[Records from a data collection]

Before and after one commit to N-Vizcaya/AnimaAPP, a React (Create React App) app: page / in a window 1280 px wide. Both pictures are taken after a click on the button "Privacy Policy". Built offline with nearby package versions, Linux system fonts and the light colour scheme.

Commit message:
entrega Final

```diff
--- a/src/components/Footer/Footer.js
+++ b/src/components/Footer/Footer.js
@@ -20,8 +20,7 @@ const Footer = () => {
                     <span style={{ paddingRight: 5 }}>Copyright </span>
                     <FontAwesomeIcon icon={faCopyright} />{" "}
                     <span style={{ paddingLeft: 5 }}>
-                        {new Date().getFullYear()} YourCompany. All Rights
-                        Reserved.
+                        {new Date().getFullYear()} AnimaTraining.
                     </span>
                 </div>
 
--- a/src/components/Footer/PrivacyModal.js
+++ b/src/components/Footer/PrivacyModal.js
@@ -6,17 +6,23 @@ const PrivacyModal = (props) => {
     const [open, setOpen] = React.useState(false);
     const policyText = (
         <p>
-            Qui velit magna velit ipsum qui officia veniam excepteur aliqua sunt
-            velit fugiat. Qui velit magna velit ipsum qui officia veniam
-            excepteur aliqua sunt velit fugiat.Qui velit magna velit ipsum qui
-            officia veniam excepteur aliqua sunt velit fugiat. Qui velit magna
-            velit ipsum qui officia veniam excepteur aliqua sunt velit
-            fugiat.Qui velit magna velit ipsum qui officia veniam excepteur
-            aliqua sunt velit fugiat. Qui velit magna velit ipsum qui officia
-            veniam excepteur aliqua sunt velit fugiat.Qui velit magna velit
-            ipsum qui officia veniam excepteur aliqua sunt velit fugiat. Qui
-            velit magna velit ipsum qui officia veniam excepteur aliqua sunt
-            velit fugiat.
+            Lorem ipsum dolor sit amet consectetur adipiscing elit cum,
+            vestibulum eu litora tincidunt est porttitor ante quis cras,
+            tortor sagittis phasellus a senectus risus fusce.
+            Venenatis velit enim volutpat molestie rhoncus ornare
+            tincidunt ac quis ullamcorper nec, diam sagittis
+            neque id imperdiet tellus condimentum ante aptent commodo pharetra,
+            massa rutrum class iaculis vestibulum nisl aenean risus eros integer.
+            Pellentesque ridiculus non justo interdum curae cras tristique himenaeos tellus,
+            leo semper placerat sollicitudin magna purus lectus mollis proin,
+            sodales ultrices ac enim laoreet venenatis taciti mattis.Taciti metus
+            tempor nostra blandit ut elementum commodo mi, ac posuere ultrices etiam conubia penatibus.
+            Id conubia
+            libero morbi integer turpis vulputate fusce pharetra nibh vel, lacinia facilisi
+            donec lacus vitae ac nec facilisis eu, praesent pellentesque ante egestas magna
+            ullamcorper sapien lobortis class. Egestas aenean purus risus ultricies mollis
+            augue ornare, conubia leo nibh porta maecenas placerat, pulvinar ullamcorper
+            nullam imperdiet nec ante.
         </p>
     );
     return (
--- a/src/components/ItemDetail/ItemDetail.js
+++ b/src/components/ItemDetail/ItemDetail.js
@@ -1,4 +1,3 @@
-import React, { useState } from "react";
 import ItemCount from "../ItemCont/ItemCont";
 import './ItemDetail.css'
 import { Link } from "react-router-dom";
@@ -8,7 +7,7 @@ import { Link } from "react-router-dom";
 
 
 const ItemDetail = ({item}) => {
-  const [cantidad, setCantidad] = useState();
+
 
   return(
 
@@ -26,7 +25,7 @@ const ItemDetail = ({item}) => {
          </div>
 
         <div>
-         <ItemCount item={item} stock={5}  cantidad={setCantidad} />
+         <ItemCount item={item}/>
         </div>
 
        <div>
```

What this task involves.
Check each line of the records for the word "const", then state how many lines have it, as a number only.

Answer to this task.
7